The fasting diet books would have us believe that we need only eat ‘as normal’ on our feed/feast days, however for many of us this doesn’t really say enough. A great deal of us have become overweight for the very reason that we have lost touch with what normal eating is.
So, what is a normal daily intake?
Nutrition labels would have us believe that a normal intake is around 2000 calories for a woman and 2500 calories for a man. That’s quite a broad generalisation though and is akin to taking a shoe and saying that it will fit anyone. In the case of calorific intake one size sadly does not fit all! If you live a mostly inactive lifestyle your needs may be considerably lower – although with a higher body mass you may find your needs are actually higher just to keep your body going at its current size.

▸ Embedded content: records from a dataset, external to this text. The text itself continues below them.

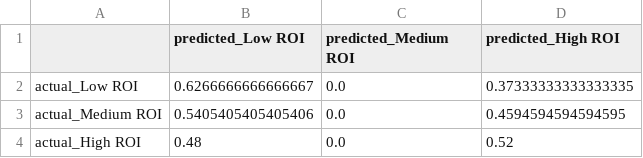
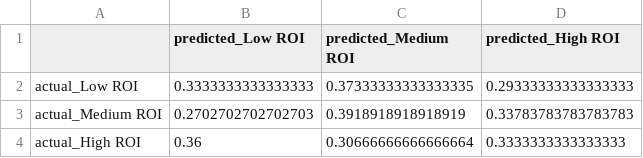
Before and after one commit to FinleyThomson/CMPT310_Project_Group-14, a CSV file: Artifacts/Milestone2/scikit_rf_3000_synthetic_confusion_matrix_normalized.csv, drawn as a sheet.

```diff
--- a/Artifacts/Milestone2/scikit_rf_3000_synthetic_confusion_matrix_normalized.csv
+++ b/Artifacts/Milestone2/scikit_rf_3000_synthetic_confusion_matrix_normalized.csv
@@ -1,4 +1,4 @@
 ,predicted_Low ROI,predicted_Medium ROI,predicted_High ROI
-actual_Low ROI,0.6266666666666667,0.0,0.37333333333333335
-actual_Medium ROI,0.5405405405405406,0.0,0.4594594594594595
-actual_High ROI,0.48,0.0,0.52
+actual_Low ROI,0.3333333333333333,0.37333333333333335,0.29333333333333333
+actual_Medium ROI,0.2702702702702703,0.3918918918918919,0.33783783783783783
+actual_High ROI,0.36,0.30666666666666664,0.3333333333333333
```
Also changed, not shown: Artifacts/Milestone2/custom_rf_3000_synthetic_confusion_matrix_normalized.csv, Artifacts/Milestone2/custom_rf_3000_synthetic_fold_metrics.csv, 44 other files.
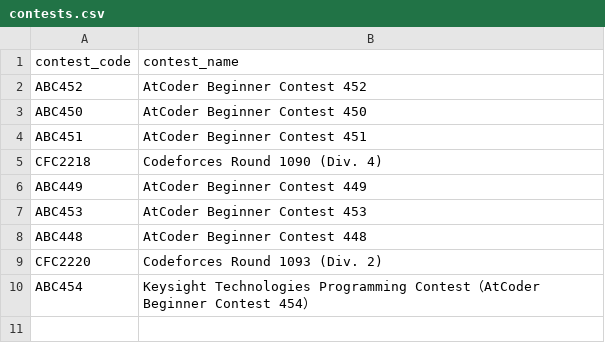
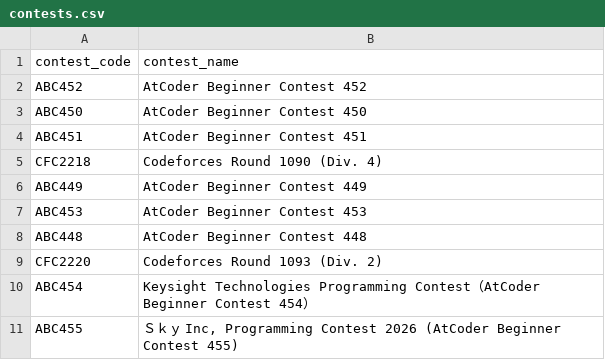
Before and after one commit to ongyiumark/comprog-solutions, a CSV file: contest_data/contests.csv, drawn as a sheet.

```diff
--- a/contest_data/contests.csv
+++ b/contest_data/contests.csv
@@ -10 +10,2 @@ CFC2220,Codeforces Round 1093 (Div. 2)
 ABC454,Keysight Technologies Programming Contest（AtCoder Beginner Contest 454）
+ABC455,"Ｓｋｙ Inc, Programming Contest 2026 (AtCoder Beginner Contest 455)"
```
Also changed, not shown: contest_data/contest_details.csv, 7 other files.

If you were maintaining weight prior to starting the 5:2 diet then your daily intake was just right for your body’s daily needs and this is how you should continue to eat on your feed days.
If you were gaining weight or losing weight prior to starting the 5:2 diet then your daily intake was not ‘normal’, but was above or below your daily needs. You may need to calculate your TDEE (Total Daily Energy Expenditure) to get an idea of how much you should be eating as a ‘normal daily intake’ for your body’s needs. TDEE varies based on your height, weight, gender, age and activity level so it’s important you calculate it based on your own figures & circumstances. There are various TDEE calculators available online which are simple to complete. Alternatively you an sign up for free to use the 5:2 Diet Progress Tracker at the forum and this will calculate your TDEE for you, with the added benefit of updating the figure as you lose weight (remember, the more weight you lose, the less calories your body needs to function). Wherever you calculate your TDEE, be sure to set the calculator to maintenance rather than a figure for weight loss – you need to eat to a maintenance level on your feed days as your weekly calorie deficit comes from your fasting days.
So, although the 5:2 method isn’t about calorie counting every single day, you may find in the early days you will need to keep track of your feed day intake as well as your fast days, to ensure you are not overeating compared with your body’s needs. Some of us have found that the weight loss is improved by mixing things up a bit on our feed days, for example rather than sticking strictly to our TDEE every feed day we have a couple of days over TDEE (for example, a slightly more indulgent weekend!) and stay similarly under TDEE on the other days. This seems to keep the metabolism guessing somewhat – as well as allowing us to have a bit of a foodie splurge from time to time.
As for the sorts of foods you can eat, well as has been previously covered, no foods are off limit. It’s all about eating a normal amount rather than cutting out entire food groups. Some 5:2ers choose to combine this way of eating with other methods such as Paleo or Low-carbing on their feed days. Some even mix in a bit of Atkins! But, that’s down to individual desires and you certainly don’t need to do anything more than 5:2 to shift those pounds. Many of us Fast Dieters find ourselves making more healthy choices naturally as a result of this way of eating and even reducing portion sizes as we learn to listen to our bodies and realise just how much we used to eat unnecessarily. We don’t feel the same desperate urge to feed hunger the moment it strikes as we’ve learned we’re not going to die of starvation if we wait until the next meal. That’s not to say we don’t still have snacks and ‘treats’, but a more sensible relationship with food seems to be a natural progression from the 5:2 diet and many of those feelings of guilt we used to experience when eating so called ‘forbidden foods’ are no longer part of our lives, we can eat those things and not feel bad about it because it’s part of an overall more healthy way of eating.